• Task objective
Set down every line of the data, unchanged and complete.

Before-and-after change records
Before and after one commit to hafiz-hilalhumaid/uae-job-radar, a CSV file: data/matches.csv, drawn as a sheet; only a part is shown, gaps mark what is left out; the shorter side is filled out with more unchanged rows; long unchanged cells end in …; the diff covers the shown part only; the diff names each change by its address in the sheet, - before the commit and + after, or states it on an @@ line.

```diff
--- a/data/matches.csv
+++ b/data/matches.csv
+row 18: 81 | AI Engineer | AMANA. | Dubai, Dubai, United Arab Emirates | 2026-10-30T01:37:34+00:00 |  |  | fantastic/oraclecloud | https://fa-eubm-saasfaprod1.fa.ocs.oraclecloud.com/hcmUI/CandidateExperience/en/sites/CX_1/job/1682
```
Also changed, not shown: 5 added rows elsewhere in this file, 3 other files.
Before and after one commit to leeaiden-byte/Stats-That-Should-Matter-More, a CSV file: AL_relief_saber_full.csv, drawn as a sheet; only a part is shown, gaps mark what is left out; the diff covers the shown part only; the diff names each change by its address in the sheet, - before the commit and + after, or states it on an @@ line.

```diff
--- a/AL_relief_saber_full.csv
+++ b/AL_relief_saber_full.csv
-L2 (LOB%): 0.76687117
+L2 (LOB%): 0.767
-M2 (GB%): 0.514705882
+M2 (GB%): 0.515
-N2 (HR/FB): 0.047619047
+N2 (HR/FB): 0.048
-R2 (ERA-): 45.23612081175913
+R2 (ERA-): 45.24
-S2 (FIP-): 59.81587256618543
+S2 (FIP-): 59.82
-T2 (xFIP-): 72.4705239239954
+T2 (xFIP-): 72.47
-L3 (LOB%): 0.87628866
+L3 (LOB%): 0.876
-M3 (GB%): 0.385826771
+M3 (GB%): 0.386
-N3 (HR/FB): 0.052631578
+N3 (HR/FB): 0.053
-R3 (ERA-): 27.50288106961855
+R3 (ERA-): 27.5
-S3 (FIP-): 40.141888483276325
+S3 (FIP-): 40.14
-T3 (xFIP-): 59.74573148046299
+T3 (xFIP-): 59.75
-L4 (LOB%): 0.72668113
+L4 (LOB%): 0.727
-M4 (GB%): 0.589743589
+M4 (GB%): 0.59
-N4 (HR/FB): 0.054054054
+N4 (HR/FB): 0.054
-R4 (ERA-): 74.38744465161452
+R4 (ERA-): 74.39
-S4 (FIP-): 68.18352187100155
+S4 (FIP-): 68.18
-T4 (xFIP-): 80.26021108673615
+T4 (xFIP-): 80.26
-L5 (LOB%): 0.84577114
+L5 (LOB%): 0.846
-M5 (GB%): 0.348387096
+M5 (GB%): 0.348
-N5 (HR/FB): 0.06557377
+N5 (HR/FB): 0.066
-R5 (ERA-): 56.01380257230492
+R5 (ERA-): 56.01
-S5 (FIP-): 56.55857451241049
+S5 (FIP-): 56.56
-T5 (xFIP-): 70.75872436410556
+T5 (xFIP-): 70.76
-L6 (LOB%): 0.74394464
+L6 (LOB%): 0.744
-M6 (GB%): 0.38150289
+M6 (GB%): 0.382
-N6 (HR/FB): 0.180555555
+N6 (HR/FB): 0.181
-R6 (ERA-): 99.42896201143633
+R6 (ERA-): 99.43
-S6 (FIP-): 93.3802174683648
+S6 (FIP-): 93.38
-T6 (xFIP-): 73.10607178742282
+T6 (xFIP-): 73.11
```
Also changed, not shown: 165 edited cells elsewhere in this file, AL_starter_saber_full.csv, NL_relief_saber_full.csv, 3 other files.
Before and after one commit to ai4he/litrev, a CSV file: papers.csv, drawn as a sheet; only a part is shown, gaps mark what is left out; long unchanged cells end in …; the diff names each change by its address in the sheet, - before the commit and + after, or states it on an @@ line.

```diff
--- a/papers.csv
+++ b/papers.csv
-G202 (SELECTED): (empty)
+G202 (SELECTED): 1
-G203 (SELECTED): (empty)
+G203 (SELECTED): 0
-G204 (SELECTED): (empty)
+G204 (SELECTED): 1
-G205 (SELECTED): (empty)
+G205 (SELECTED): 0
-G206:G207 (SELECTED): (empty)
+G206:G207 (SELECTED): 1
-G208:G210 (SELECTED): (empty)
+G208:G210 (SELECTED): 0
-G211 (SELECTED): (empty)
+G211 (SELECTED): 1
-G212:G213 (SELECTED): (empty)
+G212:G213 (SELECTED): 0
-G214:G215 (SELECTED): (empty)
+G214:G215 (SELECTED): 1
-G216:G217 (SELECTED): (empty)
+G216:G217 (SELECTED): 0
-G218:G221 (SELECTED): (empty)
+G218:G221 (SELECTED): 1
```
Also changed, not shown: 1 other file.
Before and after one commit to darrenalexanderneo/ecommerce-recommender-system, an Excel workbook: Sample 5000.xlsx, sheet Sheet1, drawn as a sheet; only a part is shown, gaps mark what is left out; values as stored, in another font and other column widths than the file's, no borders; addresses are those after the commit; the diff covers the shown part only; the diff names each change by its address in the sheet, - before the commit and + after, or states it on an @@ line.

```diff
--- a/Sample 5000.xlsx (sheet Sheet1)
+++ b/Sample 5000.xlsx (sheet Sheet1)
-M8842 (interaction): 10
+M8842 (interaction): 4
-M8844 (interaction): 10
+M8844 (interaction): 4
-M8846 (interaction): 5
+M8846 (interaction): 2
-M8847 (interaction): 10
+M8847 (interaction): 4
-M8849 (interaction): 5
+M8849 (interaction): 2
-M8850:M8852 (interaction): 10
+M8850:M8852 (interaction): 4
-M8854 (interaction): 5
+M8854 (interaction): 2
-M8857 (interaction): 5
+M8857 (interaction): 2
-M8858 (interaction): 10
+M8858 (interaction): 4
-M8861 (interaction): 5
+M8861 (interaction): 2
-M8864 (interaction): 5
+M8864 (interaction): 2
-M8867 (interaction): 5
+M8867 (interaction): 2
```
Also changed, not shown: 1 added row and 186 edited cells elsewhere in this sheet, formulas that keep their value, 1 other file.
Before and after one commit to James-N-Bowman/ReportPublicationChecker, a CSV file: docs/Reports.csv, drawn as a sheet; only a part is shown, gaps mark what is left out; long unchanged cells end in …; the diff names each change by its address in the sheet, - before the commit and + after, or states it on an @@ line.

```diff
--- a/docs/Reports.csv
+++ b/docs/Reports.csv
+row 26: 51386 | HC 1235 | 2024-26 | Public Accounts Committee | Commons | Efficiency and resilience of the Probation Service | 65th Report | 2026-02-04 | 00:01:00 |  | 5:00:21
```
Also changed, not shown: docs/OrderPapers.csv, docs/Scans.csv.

• Expected answer
Before and after one commit to hafiz-hilalhumaid/uae-job-radar, a CSV file: data/matches.csv, drawn as a sheet; only a part is shown, gaps mark what is left out; the shorter side is filled out with more unchanged rows; long unchanged cells end in …; the diff covers the shown part only; the diff names each change by its address in the sheet, - before the commit and + after, or states it on an @@ line.

```diff
--- a/data/matches.csv
+++ b/data/matches.csv
+row 18: 81 | AI Engineer | AMANA. | Dubai, Dubai, United Arab Emirates | 2026-10-30T01:37:34+00:00 |  |  | fantastic/oraclecloud | https://fa-eubm-saasfaprod1.fa.ocs.oraclecloud.com/hcmUI/CandidateExperience/en/sites/CX_1/job/1682
```
Also changed, not shown: 5 added rows elsewhere in this file, 3 other files.
Before and after one commit to leeaiden-byte/Stats-That-Should-Matter-More, a CSV file: AL_relief_saber_full.csv, drawn as a sheet; only a part is shown, gaps mark what is left out; the diff covers the shown part only; the diff names each change by its address in the sheet, - before the commit and + after, or states it on an @@ line.

```diff
--- a/AL_relief_saber_full.csv
+++ b/AL_relief_saber_full.csv
-L2 (LOB%): 0.76687117
+L2 (LOB%): 0.767
-M2 (GB%): 0.514705882
+M2 (GB%): 0.515
-N2 (HR/FB): 0.047619047
+N2 (HR/FB): 0.048
-R2 (ERA-): 45.23612081175913
+R2 (ERA-): 45.24
-S2 (FIP-): 59.81587256618543
+S2 (FIP-): 59.82
-T2 (xFIP-): 72.4705239239954
+T2 (xFIP-): 72.47
-L3 (LOB%): 0.87628866
+L3 (LOB%): 0.876
-M3 (GB%): 0.385826771
+M3 (GB%): 0.386
-N3 (HR/FB): 0.052631578
+N3 (HR/FB): 0.053
-R3 (ERA-): 27.50288106961855
+R3 (ERA-): 27.5
-S3 (FIP-): 40.141888483276325
+S3 (FIP-): 40.14
-T3 (xFIP-): 59.74573148046299
+T3 (xFIP-): 59.75
-L4 (LOB%): 0.72668113
+L4 (LOB%): 0.727
-M4 (GB%): 0.589743589
+M4 (GB%): 0.59
-N4 (HR/FB): 0.054054054
+N4 (HR/FB): 0.054
-R4 (ERA-): 74.38744465161452
+R4 (ERA-): 74.39
-S4 (FIP-): 68.18352187100155
+S4 (FIP-): 68.18
-T4 (xFIP-): 80.26021108673615
+T4 (xFIP-): 80.26
-L5 (LOB%): 0.84577114
+L5 (LOB%): 0.846
-M5 (GB%): 0.348387096
+M5 (GB%): 0.348
-N5 (HR/FB): 0.06557377
+N5 (HR/FB): 0.066
-R5 (ERA-): 56.01380257230492
+R5 (ERA-): 56.01
-S5 (FIP-): 56.55857451241049
+S5 (FIP-): 56.56
-T5 (xFIP-): 70.75872436410556
+T5 (xFIP-): 70.76
-L6 (LOB%): 0.74394464
+L6 (LOB%): 0.744
-M6 (GB%): 0.38150289
+M6 (GB%): 0.382
-N6 (HR/FB): 0.180555555
+N6 (HR/FB): 0.181
-R6 (ERA-): 99.42896201143633
+R6 (ERA-): 99.43
-S6 (FIP-): 93.3802174683648
+S6 (FIP-): 93.38
-T6 (xFIP-): 73.10607178742282
+T6 (xFIP-): 73.11
```
Also changed, not shown: 165 edited cells elsewhere in this file, AL_starter_saber_full.csv, NL_relief_saber_full.csv, 3 other files.
Before and after one commit to ai4he/litrev, a CSV file: papers.csv, drawn as a sheet; only a part is shown, gaps mark what is left out; long unchanged cells end in …; the diff names each change by its address in the sheet, - before the commit and + after, or states it on an @@ line.

```diff
--- a/papers.csv
+++ b/papers.csv
-G202 (SELECTED): (empty)
+G202 (SELECTED): 1
-G203 (SELECTED): (empty)
+G203 (SELECTED): 0
-G204 (SELECTED): (empty)
+G204 (SELECTED): 1
-G205 (SELECTED): (empty)
+G205 (SELECTED): 0
-G206:G207 (SELECTED): (empty)
+G206:G207 (SELECTED): 1
-G208:G210 (SELECTED): (empty)
+G208:G210 (SELECTED): 0
-G211 (SELECTED): (empty)
+G211 (SELECTED): 1
-G212:G213 (SELECTED): (empty)
+G212:G213 (SELECTED): 0
-G214:G215 (SELECTED): (empty)
+G214:G215 (SELECTED): 1
-G216:G217 (SELECTED): (empty)
+G216:G217 (SELECTED): 0
-G218:G221 (SELECTED): (empty)
+G218:G221 (SELECTED): 1
```
Also changed, not shown: 1 other file.
Before and after one commit to darrenalexanderneo/ecommerce-recommender-system, an Excel workbook: Sample 5000.xlsx, sheet Sheet1, drawn as a sheet; only a part is shown, gaps mark what is left out; values as stored, in another font and other column widths than the file's, no borders; addresses are those after the commit; the diff covers the shown part only; the diff names each change by its address in the sheet, - before the commit and + after, or states it on an @@ line.

```diff
--- a/Sample 5000.xlsx (sheet Sheet1)
+++ b/Sample 5000.xlsx (sheet Sheet1)
-M8842 (interaction): 10
+M8842 (interaction): 4
-M8844 (interaction): 10
+M8844 (interaction): 4
-M8846 (interaction): 5
+M8846 (interaction): 2
-M8847 (interaction): 10
+M8847 (interaction): 4
-M8849 (interaction): 5
+M8849 (interaction): 2
-M8850:M8852 (interaction): 10
+M8850:M8852 (interaction): 4
-M8854 (interaction): 5
+M8854 (interaction): 2
-M8857 (interaction): 5
+M8857 (interaction): 2
-M8858 (interaction): 10
+M8858 (interaction): 4
-M8861 (interaction): 5
+M8861 (interaction): 2
-M8864 (interaction): 5
+M8864 (interaction): 2
-M8867 (interaction): 5
+M8867 (interaction): 2
```
Also changed, not shown: 1 added row and 186 edited cells elsewhere in this sheet, formulas that keep their value, 1 other file.
Before and after one commit to James-N-Bowman/ReportPublicationChecker, a CSV file: docs/Reports.csv, drawn as a sheet; only a part is shown, gaps mark what is left out; long unchanged cells end in …; the diff names each change by its address in the sheet, - before the commit and + after, or states it on an @@ line.

```diff
--- a/docs/Reports.csv
+++ b/docs/Reports.csv
+row 26: 51386 | HC 1235 | 2024-26 | Public Accounts Committee | Commons | Efficiency and resilience of the Probation Service | 65th Report | 2026-02-04 | 00:01:00 |  | 5:00:21
```
Also changed, not shown: docs/OrderPapers.csv, docs/Scans.csv.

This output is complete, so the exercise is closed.